▶ What the task requires: Please copy each line in the records below that contains the string "dalt".

=== Information shown ===

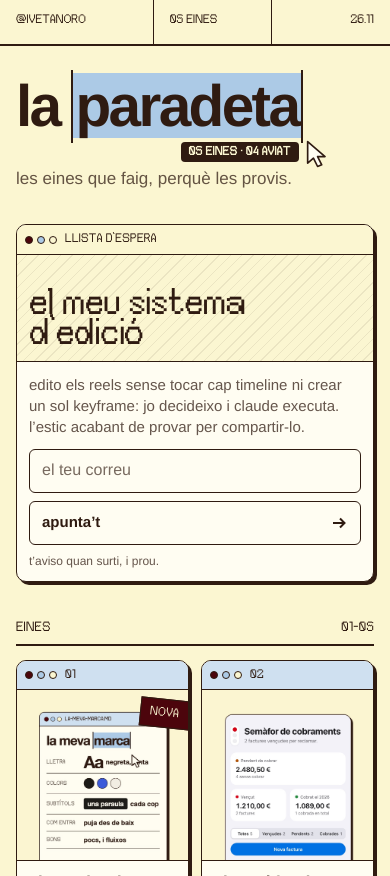
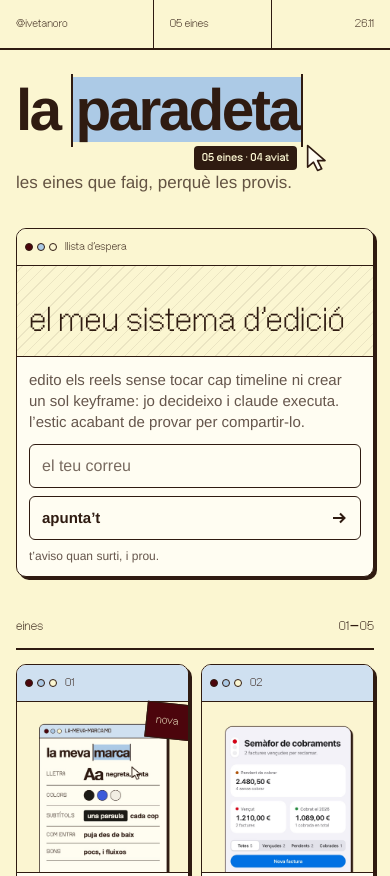
Before and after one commit to ivetanoro/ivetanoro.github.io, a plain HTML site: page index.html in a window 390 px wide. Shown: the top 876 px of the page. Drawn offline with Linux system fonts and the light colour scheme.

Commit message:
paradeta: la NeueBit substitueix la Bitroad a la pàgina principal (etiquetes, barra i títols d'«aviat», en minúscula i a la mida de la marca)

```diff
--- a/index.html
+++ b/index.html
@@ -9,16 +9,16 @@
 <meta property="og:description" content="Les eines que faig, perquè les provis.">
 <meta property="og:image" content="https://ivetanoro.github.io/img/equilibri.jpg">
 <meta name="theme-color" content="#FBF6D1">
-<link rel="preload" href="fonts/BitroadMono-Regular.woff2" as="font" type="font/woff2" crossorigin>
+<link rel="preload" href="fonts/NeueBit-Regular.woff2" as="font" type="font/woff2" crossorigin>
 <style>
-  @font-face { font-family:"Bitroad"; src:url("fonts/Bitroad-Regular.woff2") format("woff2"); font-display:swap; }
-  @font-face { font-family:"BitroadMono"; src:url("fonts/BitroadMono-Regular.woff2") format("woff2"); font-display:swap; }
+  @font-face { font-family:"NeueBit"; src:url("fonts/NeueBit-Regular.woff2") format("woff2"); font-weight:400; font-display:swap; }
+  @font-face { font-family:"NeueBit"; src:url("fonts/NeueBit-Bold.woff2") format("woff2"); font-weight:700; font-display:swap; }
   :root {
     --butter:#FBF6D1; --paper:#FFFDF2; --blue:#ACCAE6; --blue-soft:#CFE0F0; --ox:#4C050C; --esp:#2F1B11;
     --muted:rgba(47,27,17,.74); --line:rgba(47,27,17,.16);
     --sans:"Helvetica Neue", Helvetica, Arial, sans-serif;
-    --mono:"BitroadMono", "SF Mono", ui-monospace, monospace;
-    --display:"Bitroad", "Helvetica Neue", Helvetica, sans-serif;
+    --mono:"NeueBit", "SF Mono", ui-monospace, monospace;
+    --display:"NeueBit", "Helvetica Neue", Helvetica, sans-serif;
     --vora:1.5px solid var(--esp); --ombra:3px 3px 0 var(--esp);
   }
   * { box-sizing:border-box; }
@@ -28,11 +28,11 @@
   a { color:inherit; -webkit-tap-highlight-color:transparent; }
   button { -webkit-tap-highlight-color:transparent; }
   a:focus-visible, button:focus-visible, textarea:focus-visible, input:focus-visible { outline:2px solid var(--ox); outline-offset:3px; }
-  .mono { font-family:var(--mono); text-transform:uppercase; letter-spacing:.03em; }
+  .mono { font-family:var(--mono); text-transform:lowercase; letter-spacing:0; }
 
   /* barra de dalt */
   .bar { display:grid; grid-template-columns:1.3fr 1fr 1fr; border-bottom:2px solid var(--esp);
-         font-family:var(--mono); font-size:11px; letter-spacing:.02em; text-transform:uppercase; padding-top:env(safe-area-inset-top, 0px); }
+         font-family:var(--mono); font-size:16px; letter-spacing:0; text-transform:lowercase; padding-top:env(safe-area-inset-top, 0px); }
   .bar > * { padding:12px 16px; min-height:44px; border-right:1px solid var(--esp); text-decoration:none; white-space:nowrap; overflow:hidden; text-overflow:ellipsis; }
   .bar > :last-child { border-right:0; text-align:right; }
 
@@ -46,18 +46,18 @@
   .sel::before { left:-1px; } .sel::after { right:-1px; }
   .cursor { position:absolute; right:-.42em; bottom:-.52em; width:.34em; height:auto; }
   .tooltip { position:absolute; right:.3em; top:calc(100% + 4px); white-space:nowrap; background:var(--esp); color:var(--butter);
-             font-family:var(--mono); font-size:11px; letter-spacing:.03em; text-transform:uppercase; padding:5px 8px; border-radius:4px; }
+             font-family:var(--mono); font-size:16px; letter-spacing:0; text-transform:lowercase; padding:5px 8px; border-radius:4px; }
   .lema { margin:34px 0 0; font-size:17px; line-height:1.4; color:var(--muted); max-width:30ch; }
 
   .sec { display:flex; justify-content:space-between; align-items:baseline; margin:36px 0 14px; padding-bottom:8px;
-         border-bottom:2px solid var(--esp); font-family:var(--mono); font-weight:400; font-size:12px; text-transform:uppercase; letter-spacing:.03em; }
+         border-bottom:2px solid var(--esp); font-family:var(--mono); font-weight:400; font-size:18px; text-transform:lowercase; letter-spacing:0; }
 
   /* les eines: finestretes, totes iguals */
   .graella { display:grid; grid-template-columns:repeat(2, minmax(0, 1fr)); gap:14px 12px; }
   #eines { scroll-margin-top:12px; }
   .eina { position:relative; display:flex; flex-direction:column; background:var(--paper); border:var(--vora); border-radius:10px; box-shadow:var(--ombra); overflow:hidden; }
   .barra { display:flex; align-items:center; gap:8px; padding:6px 8px; background:var(--blue-soft); border-bottom:var(--vora);
-           font-family:var(--mono); font-size:11px; text-transform:uppercase; letter-spacing:.03em; }
+           font-family:var(--mono); font-size:16px; text-transform:lowercase; letter-spacing:0; }
   .punts { display:flex; gap:4px; }
   .punts i { width:8px; height:8px; border-radius:50%; border:1.2px solid var(--esp); background:var(--butter); }
   .punts i:first-child { background:var(--ox); }
@@ -70,7 +70,7 @@
   .capa.fons { background-size:cover; background-position:center; }
   .capa.fons img { width:74%; height:auto; }
   .adhesiu { position:absolute; top:38px; right:-4px; z-index:1; transform:rotate(6deg); background:var(--ox); color:var(--butter);
-             font-family:var(--mono); font-size:11px; text-transform:uppercase; letter-spacing:.04em; padding:5px 12px 5px 9px; border:var(--vora); }
+             font-family:var(--mono); font-size:16px; text-transform:lowercase; letter-spacing:0; padding:5px 12px 5px 9px; border:var(--vora); }
 
   /* la prova d'animacions, dibuixada com la seva interfície */
   .capa.timeline { background:var(--esp); flex-direction:column; align-items:stretch; gap:12%; padding:12%; }
@@ -86,7 +86,7 @@
   .frase { margin:0; font-size:13.5px; line-height:1.4; color:var(--muted); }
   .fitxa { margin:10px 0 0; border-top:1px solid var(--esp); }
   .fitxa > div { display:flex; gap:8px; align-items:baseline; padding:5px 0; border-bottom:1px solid var(--esp); }
-  .fitxa dt { flex:none; width:2.6em; font-family:var(--mono); font-size:11px; text-transform:uppercase; letter-spacing:.04em; color:var(--muted); }
+  .fitxa dt { flex:none; width:2.6em; font-family:var(--mono); font-size:16px; text-transform:lowercase; letter-spacing:0; color:var(--muted); }
   .fitxa dd { margin:0; font-size:13px; font-weight:700; line-height:1.25; min-width:0; }
   .accions { display:flex; flex-wrap:wrap; align-items:center; gap:8px 12px; margin-top:auto; padding-top:12px; }
   .btn { display:inline-flex; align-items:center; justify-content:space-between; gap:10px; min-height:44px; width:100%;
@@ -103,14 +103,14 @@
   .eina.soon .visual { background:repeating-linear-gradient(-45deg, transparent 0 7px, rgba(47,27,17,.08) 7px 8px), var(--butter);
                        display:flex; align-items:flex-end; padding:12px; }
   .boira { filter:blur(5px); user-select:none; }
-  .soon .visual h3 { font-family:var(--display); font-weight:400; font-size:clamp(22px, 6vw, 32px); line-height:.9; margin:0; }
+  .soon .visual h3 { font-family:var(--display); font-weight:400; font-size:clamp(32px, 8.8vw, 47px); line-height:.9; margin:0; }
   .soon .barra { background:var(--butter); }
   .eina.soon .visual { aspect-ratio:3/2; }
   /* una d'«aviat» amb llista.dalt: surt a dalt de tot, sencera i sense boira (la llista d'espera a què porta un reel) */
   #espera { margin-top:4px; }
   .eina.dalt { grid-column:1 / -1; }
   .eina.dalt .visual { aspect-ratio:auto; padding:34px 12px 12px; }
-  .eina.dalt .visual h3 { font-size:clamp(30px, 8.5vw, 44px); }
+  .eina.dalt .visual h3 { font-size:clamp(44px, 12.4vw, 64px); }
   .eina.dalt .frase { font-size:15px; max-width:44ch; }
   .eina.dalt .apunta { max-width:420px; }
   /* apuntar-se a una d'«aviat»: el correu va a un formulari de Kit (llista.kit), que envia la confirmació i porta les baixes */
@@ -135,9 +135,9 @@
   .tancat .solapa { transform:scaleY(-1); }
   .segell { position:absolute; top:14px; right:14px; width:52px; height:62px; background:var(--blue); border:var(--vora); border-radius:2px;
             outline:1.5px dashed var(--esp); outline-offset:3px; display:grid; place-items:center;
-            font-family:var(--mono); font-size:9px; text-transform:uppercase; letter-spacing:.06em; writing-mode:vertical-rl; }
+            font-family:var(--mono); font-size:13px; text-transform:lowercase; letter-spacing:0; writing-mode:vertical-rl; }
   .mata { position:absolute; top:44px; right:44px; width:42px; height:42px; border:1.2px solid rgba(47,27,17,.45); border-radius:50%;
-          display:grid; place-items:center; font-family:var(--mono); font-size:9px; color:rgba(47,27,17,.65); transform:rotate(-14deg); }
+          display:grid; place-items:center; font-family:var(--mono); font-size:13px; color:rgba(47,27,17,.65); transform:rotate(-14deg); }
   .sobre .q { display:block; min-height:68px; font-weight:700; font-size:24px; letter-spacing:-.02em; line-height:1.12; margin:0 84px 10px 0; }   /* el segell no tapa mai la primera línia */
   .sobre textarea { display:block; width:100%; min-height:96px; padding:0; border:0; border-radius:0; resize:vertical; color:var(--esp); font:16px/32px var(--sans);
                     background:repeating-linear-gradient(transparent 0 31px, rgba(47,27,17,.28) 31px 32px); background-attachment:local; }
@@ -159,7 +159,7 @@
   #bustia-figura .base .sil { fill:var(--butter); }
 
   footer { max-width:1180px; margin:0 auto; padding:16px max(16px, env(safe-area-inset-left, 0px)) calc(32px + env(safe-area-inset-bottom, 0px));
-           border-top:2px solid var(--esp); display:flex; justify-content:space-between; font-family:var(--mono); font-size:11px; text-transform:uppercase; }
+           border-top:2px solid var(--esp); display:flex; justify-content:space-between; font-family:var(--mono); font-size:16px; text-transform:lowercase; }
   footer a { text-decoration:none; display:inline-flex; align-items:center; min-height:44px; margin:-14px 0; }
 
   @media (min-width: 640px) {
```
Also changed, not shown: fonts/NeueBit-Bold.woff2 (added), fonts/NeueBit-Regular.woff2 (added), 1 other file.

===

▶ Written solution:
   /* barra de dalt */
   /* una d'«aviat» amb llista.dalt: surt a dalt de tot, sencera i sense boira (la llista d'espera a què porta un reel) */
   .eina.dalt { grid-column:1 / -1; }
   .eina.dalt .visual { aspect-ratio:auto; padding:34px 12px 12px; }
-  .eina.dalt .visual h3 { font-size:clamp(30px, 8.5vw, 44px); }
+  .eina.dalt .visual h3 { font-size:clamp(44px, 12.4vw, 64px); }
   .eina.dalt .frase { font-size:15px; max-width:44ch; }
   .eina.dalt .apunta { max-width:420px; }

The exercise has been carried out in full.